The critical term here, however, is ‘potential’. For what CARICOM has now is an agreed text that is signed by only one-third of the relevant contracting parties. No instrument of ratification is yet lodged with the community’s secretariat in Guyana. And there is a profound difference, as CARICOM knows well, between agreeing to something and actually implementing it.

Jamaica is among the countries that have neither signed nor ratified the agreement. And our Government said nothing about it publicly. Neither has the administration, despite the urgings of this newspaper, discussed the broader Persaud Commission on how to kick-start the region’s economy, which resurrected the idea of a multi-track CARICOM. That report has been public for 20 months.

Neither has the Government tabled the report in Parliament and have it forwarded to the appropriate standing committee of the House for public hearings, which is both surprising and profoundly disappointing, in view of Prime Minister Andrew Holness having, in 2016, established the Golding Task Force, chaired by former Prime Minister Bruce Golding, to review Jamaica’s place in CARICOM. While the Government has not acted on the task force’s recommendations, Prime Minister Holness had made it clear that Jamaica intended to be an active player in the community and extract due economic benefits therefrom.

Which, in part, is why we hold the proposed amendment to the Revised Treaty of Chaguaramas to be significant – and important. For as is notoriously known to be the case, and reiterated by Mr Golding’s task force, the bane of CARICOM is what critics call its implementation deficit. Leaders take decisions at summits, then fail to fulfil them, especially when faced with political and economic pushback at home.

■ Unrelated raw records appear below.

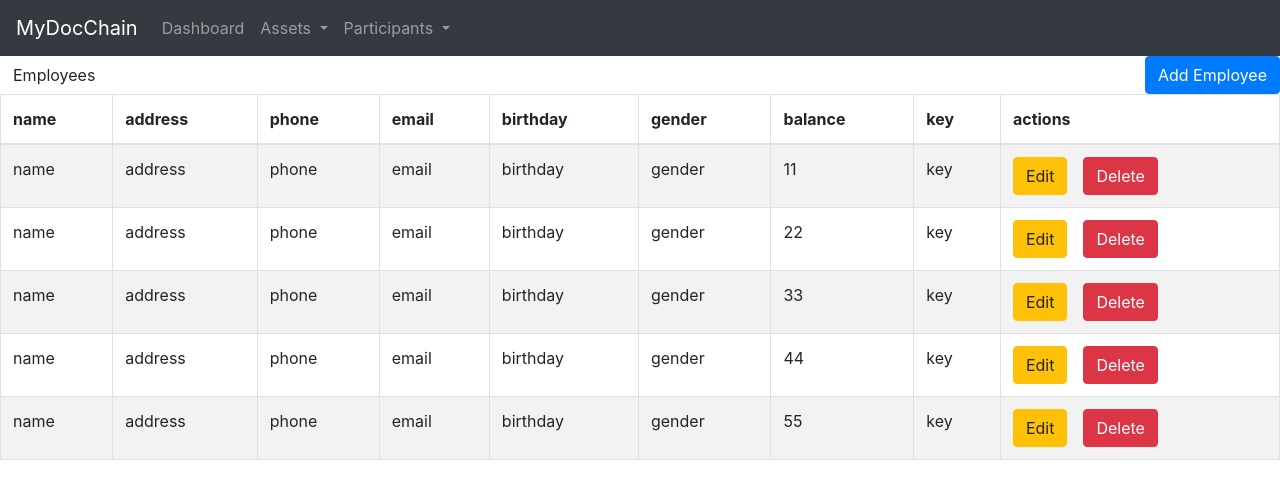
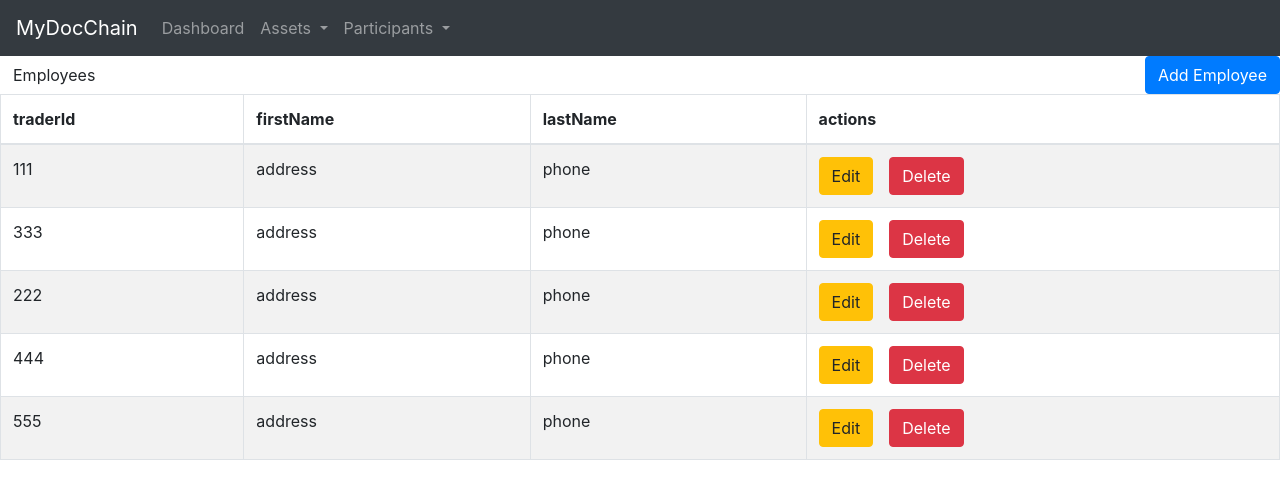
Before and after one commit to hossamabdullah/AngularAdminPanel, an Angular app: page /employee in a window 1280 px wide. Shown: the top 498 px of the page. Built offline with nearby package versions, Linux system fonts and the light colour scheme.

Commit message:
apply changes to employee data

```diff
--- a/src/app/document/document.component.html
+++ b/src/app/document/document.component.html
@@ -35,7 +35,7 @@
 
         <!-- Modal Header -->
         <div class="modal-header">
-            <h4 class="modal-title">Modal Heading</h4>
+            <h4 class="modal-title">Asset Operation</h4>
             <button type="button" class="close" data-dismiss="modal">&times;</button>
         </div>
 
--- a/src/app/employee/employee.component.html
+++ b/src/app/employee/employee.component.html
@@ -8,42 +8,22 @@
     <table id="example" class="table table-striped table-bordered" style="width:100%">
       <thead>
           <tr>
-              <th>name</th>
-              <th>address</th>
-              <th>phone</th>
-              <th>email</th>
-              <th>birthday</th>
-              <th>gender</th>
-              <th>balance</th>
-              <th>key</th>
+              <th>traderId</th>
+              <th>firstName</th>
+              <th>lastName</th>
               <th>actions</th>
           </tr>
       </thead>
       <tbody>
           <tr *ngFor="let user of participants">
                 <td>
-                    {{user.name}}
+                    {{user.traderId}}
                 </td>
                 <td>
-                    {{user.address}}
+                    {{user.firstName}}
                 </td>
                 <td>
-                    {{user.phone}}
-                </td>
-                <td>
-                    {{user.email}}
-                </td>
-                <td>
-                    {{user.birthday}}
-                </td>
-                <td>
-                    {{user.gender}}
-                </td>
-                <td>
-                    {{user.balance}}
-                </td>
-                <td>
-                    {{user.key}}
+                    {{user.lastName}}
                 </td>
                 <td>
                     <button type="button" class="btn btn-warning" (click)="enableEditEmployee($event, user)" data-toggle="modal" data-target="#addempl">Edit</button>
@@ -61,29 +41,19 @@
 
         <!-- Modal Header -->
         <div class="modal-header">
-            <h4 class="modal-title">Modal Heading</h4>
+            <h4 class="modal-title">Asset Operation</h4>
             <button type="button" class="close" data-dismiss="modal">&times;</button>
         </div>
 
         <form [formGroup]="sampleForm" (ngSubmit)="save()">
             <!-- Modal body -->
             <div class="modal-body">
-                    name
-                    <input class="form-control form-control-sm" type="text" formControlName="name"     placeholder="name"/>
-                    address
-                    <input class="form-control form-control-sm" type="text" formControlName="address"  placeholder="address"/>
-                    phone
-                    <input class="form-control form-control-sm" type="text" formControlName="phone"    placeholder="phone"/>
-                    email
-                    <input class="form-control form-control-sm" type="text" formControlName="email"    placeholder="email"/>
-                    birthday
-                    <input class="form-control form-control-sm" type="text" formControlName="birthday" placeholder="birthday"/>
-                    gender
-                    <input class="form-control form-control-sm" type="text" formControlName="gender"   placeholder="gender"/>
-                    balance
-                    <input class="form-control form-control-sm" type="text" formControlName="balance"  placeholder="balance"/>
-                    key
-                    <input class="form-control form-control-sm" type="text" formControlName="key"      placeholder="key"/>
+                    traderId
+                    <input class="form-control form-control-sm" type="text" formControlName="traderId"     placeholder="name"/>
+                    firstName
+                    <input class="form-control form-control-sm" type="text" formControlName="firstName"  placeholder="address"/>
+                    lastName
+                    <input class="form-control form-control-sm" type="text" formControlName="lastName"    placeholder="phone"/>
             </div>
 
             <!-- Modal footer -->
--- a/src/app/employee/employee.component.ts
+++ b/src/app/employee/employee.component.ts
@@ -19,27 +19,17 @@ export class EmployeeComponent implements OnInit {
   ngOnInit() {
     this.participants = this.hyperLedgerService.getUsers();
     this.sampleForm = new FormGroup({
-      'name': new FormControl(),
-      'address': new FormControl(),
-      'phone': new FormControl(),
-      'email': new FormControl(),
-      'birthday': new FormControl(),
-      'gender': new FormControl(),
-      'balance': new FormControl(),
-      'key': new FormControl(),
+      'traderId': new FormControl(),
+      'firstName': new FormControl(),
+      'lastName': new FormControl()
     });
   }
 
   enableEditEmployee(event, user:User){
     this.sampleForm.setValue({
-      name: user.name,
-      address: user.address,
-      phone: user.phone,
-      email: user.email,
-      birthday: user.birthday,
-      gender: user.gender,
-      balance: user.balance,
-      key: user.key
+      traderId: user.traderId,
+      firstName: user.firstName,
+      lastName: user.lastName,
     });
     this.isSaveMode=false;
     this.isEditMode=true;
@@ -48,14 +38,9 @@ export class EmployeeComponent implements OnInit {
 
   enableSaveMode(){
     this.sampleForm.setValue({
-      name: "",
-      address: "",
-      phone: "",
-      email: "",
-      birthday: "",
-      gender: "",
-      balance: "",
-      key: ""
+      traderId: "",
+      firstName: "",
+      lastName: "",
     });
     this.isSaveMode=true;
     this.isEditMode=false;
@@ -63,24 +48,21 @@ export class EmployeeComponent implements OnInit {
   }
 
   save() {
-    let name = this.sampleForm.controls.name.value;
-    let address = this.sampleForm.controls.address.value;
-    let phone = this.sampleForm.controls.phone.value;
-    let email = this.sampleForm.controls.email.value;
-    let birthday = this.sampleForm.controls.birthday.value;
-    let gender = this.sampleForm.controls.gender.value;
-    let balance = this.sampleForm.controls.balance.value;
-    let key = this.sampleForm.controls.key.value;
+    let traderId = this.sampleForm.controls.traderId.value;
+    let firstName = this.sampleForm.controls.firstName.value;
+    let lastName = this.sampleForm.controls.lastName.value;
+
     if(this.isSaveMode){
-      let user = new User(name, address, phone, email, birthday, gender, balance, key);
+      let user = new User(traderId, firstName, lastName);
       this.hyperLedgerService.addUser(user);
     }
     if(this.isEditMode){
-      let user = new User(name, address, phone, email, birthday, gender, balance, key);
+      let user = new User(traderId, firstName, lastName);
       this.hyperLedgerService.updateUser(user);
     }
   }
-    removeEmployee(event, user){
-      this.hyperLedgerService.removeUser(user);
-    }
+
+  removeEmployee(event, user){
+    this.hyperLedgerService.removeUser(user);
+  }
 }
--- a/src/app/services/Hyperledger.service.ts
+++ b/src/app/services/Hyperledger.service.ts
@@ -1,21 +1,23 @@
 import {Injectable} from '@angular/core';
 import { User } from '../types/user.model';
 import { Asset } from '../types/asset.model';
+import { Http } from '@angular/http';
 
 @Injectable({
     providedIn: 'root'
 })
 export class HyperledgerService{
+    http: Http;
     users: User[];
     assets: Asset[];
 
     getUsers(): User[]{
         //TODO call webservice to get users
-        let user1 = new User("name", "address", "phone", "email", "birthday", "gender", 11, 'key');
-        let user2 = new User("name", "address", "phone", "email", "birthday", "gender", 22, 'key');
-        let user3 = new User("name", "address", "phone", "email", "birthday", "gender", 33, 'key');
-        let user4 = new User("name", "address", "phone", "email", "birthday", "gender", 44, 'key');
-        let user5 = new User("name", "address", "phone", "email", "birthday", "gender", 55, 'key');
+        let user1 = new User("111", "address", "phone");
+        let user3 = new User("222", "address", "phone");
+        let user2 = new User("333", "address", "phone");
+        let user4 = new User("444", "address", "phone");
+        let user5 = new User("555", "address", "phone");
         this.users = [user1, user2, user3, user4, user5];
         return this.users;
     }
--- a/src/app/types/user.model.ts
+++ b/src/app/types/user.model.ts
@@ -1,21 +1,11 @@
 export class User{
-    name: Text;
-    address: Text;
-    phone: Text;
-    email: Text;
-    birthday: Text;
-    gender: Text;
-    balance: Number;
-    key: Text;
+    traderId: Text;
+    firstName: Text;
+    lastName: Text;
 
-    constructor(name, address, phone, email, birthday, gender, balance, key){
-        this.name = name;
-        this.address = address;
-        this.phone = phone;
-        this.email = email;
-        this.birthday = birthday;
-        this.gender = gender;
-        this.balance = balance;
-        this.key = key;
+    constructor(traderId, firstName, lastName){
+        this.traderId = traderId;
+        this.firstName = firstName;
+        this.lastName = lastName;
     }
 }
```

Domestic constraints are exacerbated by how CARICOM does its business. Its big decisions, those by heads of governments at summits, are on the basis of unanimity. And if something is agreed, implementation must be by all parties at the same time.

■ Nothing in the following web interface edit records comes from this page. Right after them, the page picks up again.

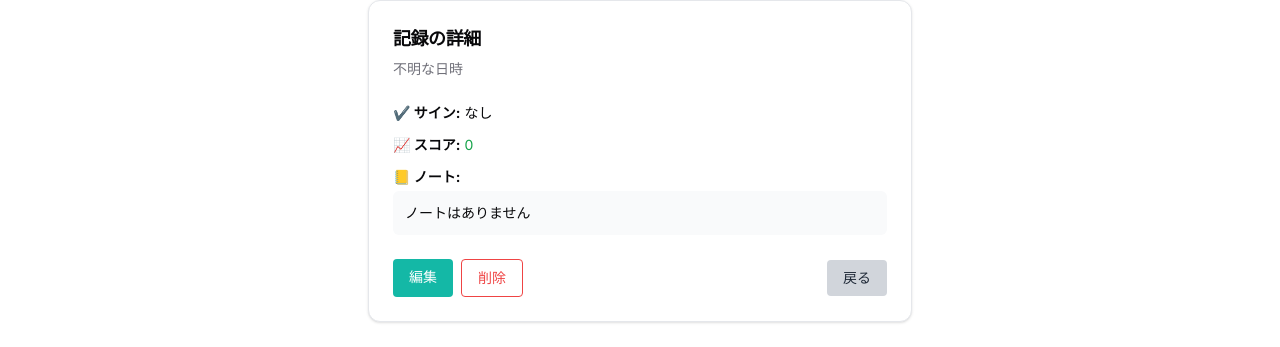
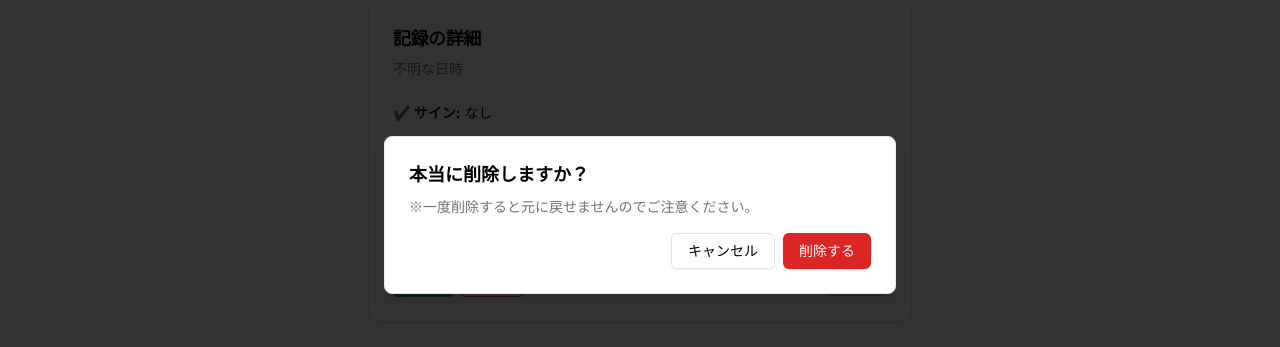
Before and after one commit to igara4/health-sign, a Next.js app: page /conditions/1/dailyLogDetail in a window 1280 px wide. Both pictures are taken after a click on the button "削除". Shown: the part 185-532 px from the top of the page. Built offline with nearby package versions, Linux system fonts and the light colour scheme; no server answers; the database is empty.

Commit message:
feat:削除時のキャンセル確認ダイアログを追加

```diff
--- a/app/conditions/[id]/dailyLogDetail/page.tsx
+++ b/app/conditions/[id]/dailyLogDetail/page.tsx
@@ -1,4 +1,15 @@
 import { deleteLog } from "@/app/actions/deleteLog";
+import {
+  AlertDialog,
+  AlertDialogAction,
+  AlertDialogCancel,
+  AlertDialogContent,
+  AlertDialogDescription,
+  AlertDialogFooter,
+  AlertDialogHeader,
+  AlertDialogTitle,
+  AlertDialogTrigger,
+} from "@/components/ui/alert-dialog";
 import {
   Card,
   CardContent,
@@ -103,14 +114,35 @@ export default async function DailyLogDetailPage({ params }: PageProps) {
             >
               編集
             </Link>
-            <form action={deleteLog.bind(null, id)}>
+
+            <AlertDialog>
+              <AlertDialogTrigger asChild>
                 <button
-                type="submit"
+                  type="button"
                   className="px-4 py-2 bg-white text-sm text-red-500 border border-red-500 rounded hover:bg-red-400 hover:text-white"
                 >
                   削除
                 </button>
+              </AlertDialogTrigger>
+              <AlertDialogContent>
+                <AlertDialogHeader>
+                  <AlertDialogTitle>本当に削除しますか？</AlertDialogTitle>
+                  <AlertDialogDescription>
+                    ※一度削除すると元に戻せませんのでご注意ください。
+                  </AlertDialogDescription>
+                </AlertDialogHeader>
+                <form action={deleteLog.bind(null, id)}>
+                  <AlertDialogFooter>
+                    <AlertDialogCancel>キャンセル</AlertDialogCancel>
+                    <AlertDialogAction asChild>
+                      <button className="px-4 py-2 bg-red-600 text-white text-sm rounded hover:bg-red-700">
+                        削除する
+                      </button>
+                    </AlertDialogAction>
+                  </AlertDialogFooter>
                 </form>
+              </AlertDialogContent>
+            </AlertDialog>
           </div>
           <Link
             href="/"
```
Lines whose indentation alone changed are shown as unchanged.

The Persaud Commission, chaired by the Barbadian economist Avinash Persaud, proposed breaking these logjams by creating a multi-speed community – or the creation of a coalition of the willing, underlaid by the principle of subsidiary. Undertakings that are best done at the domestic level should be left to local authorities, rather than gummed up by higher bureaucracies.

The resulting agreement will, in practice, allow a minimum four CARICOM members who are ready to move a project that has community approval to do so, allowing the laggards to catch up later on.

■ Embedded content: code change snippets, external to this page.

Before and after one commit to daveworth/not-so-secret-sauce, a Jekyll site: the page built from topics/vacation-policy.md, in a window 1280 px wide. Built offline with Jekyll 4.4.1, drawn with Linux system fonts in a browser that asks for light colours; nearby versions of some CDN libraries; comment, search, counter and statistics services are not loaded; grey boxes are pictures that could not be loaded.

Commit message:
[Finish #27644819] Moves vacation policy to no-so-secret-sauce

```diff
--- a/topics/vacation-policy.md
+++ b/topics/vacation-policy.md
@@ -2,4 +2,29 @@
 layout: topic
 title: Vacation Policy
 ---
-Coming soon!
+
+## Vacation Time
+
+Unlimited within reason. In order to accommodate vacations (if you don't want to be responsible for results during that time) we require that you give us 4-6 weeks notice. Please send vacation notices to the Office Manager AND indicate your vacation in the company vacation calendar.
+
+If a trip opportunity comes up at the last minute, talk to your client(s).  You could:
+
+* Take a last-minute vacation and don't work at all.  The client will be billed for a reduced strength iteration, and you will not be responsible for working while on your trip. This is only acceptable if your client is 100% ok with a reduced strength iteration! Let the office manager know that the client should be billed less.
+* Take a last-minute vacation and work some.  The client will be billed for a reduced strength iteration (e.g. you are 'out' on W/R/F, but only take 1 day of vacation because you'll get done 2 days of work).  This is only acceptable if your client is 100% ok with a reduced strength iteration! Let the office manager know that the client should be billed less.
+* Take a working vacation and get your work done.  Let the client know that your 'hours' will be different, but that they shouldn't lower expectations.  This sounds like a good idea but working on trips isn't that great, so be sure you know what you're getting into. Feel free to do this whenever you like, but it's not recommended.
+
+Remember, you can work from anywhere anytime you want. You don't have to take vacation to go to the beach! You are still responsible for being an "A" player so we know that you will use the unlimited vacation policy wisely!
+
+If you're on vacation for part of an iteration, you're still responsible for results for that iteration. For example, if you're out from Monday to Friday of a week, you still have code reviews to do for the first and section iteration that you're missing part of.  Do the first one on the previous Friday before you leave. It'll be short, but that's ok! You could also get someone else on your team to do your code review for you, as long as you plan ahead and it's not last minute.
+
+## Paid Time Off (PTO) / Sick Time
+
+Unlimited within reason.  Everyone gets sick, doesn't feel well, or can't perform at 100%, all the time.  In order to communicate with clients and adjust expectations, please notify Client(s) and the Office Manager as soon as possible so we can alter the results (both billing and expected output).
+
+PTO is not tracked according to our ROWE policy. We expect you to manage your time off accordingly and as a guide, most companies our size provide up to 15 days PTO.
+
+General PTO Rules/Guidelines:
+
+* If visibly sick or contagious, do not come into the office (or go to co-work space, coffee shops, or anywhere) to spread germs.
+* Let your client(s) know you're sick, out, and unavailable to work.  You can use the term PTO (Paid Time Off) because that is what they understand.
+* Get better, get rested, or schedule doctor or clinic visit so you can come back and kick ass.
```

To proceed, however, the early movers will need the agreement of at least two-thirds of all members, a requirement this newspaper believes to be unduly restrictive, given that the action places no obligations on non-participating states, whose right of future participation, on the same terms, is preserved.


This idea of a multi-speed approach to implementation is not new to CARICOM. Indeed, as the preamble to the protocol notes, this suggestion, or proposals akin to it, were endorsed by heads of government at least four summits between 2003 and 2018. What, however, is new is that amendments to the treaty were actually drafted and agreed to at the summit in Belize in March, and four member states – Barbados, Belize, Dominica and Grenada – actually signed the protocol. The document will again be opened for signing in the next regional summit in Belize in July, although we suspect that any leader for whom it is urgent can, and could have done so, at any time.

The more difficult part, though, is ratifying the agreement to make it part of domestic law. Indeed, states are notorious for signing agreements then allowing the ratification process to linger. That, hopefully, does not happen in this case, especially with all the complaints about the laggards who gum up CARICOM’s works. And this arrangement only comes into force after it has been ratified by all the parties.

Jamaica, in this regard, has no reason for delay. For while it may have strained relations with some CARICOM members over foreign policy issues, that ought not to impinge on its economic interests – not if Prime Minister Holness’ 2016 declaration that Jamaica was back in CARICOM still holds true.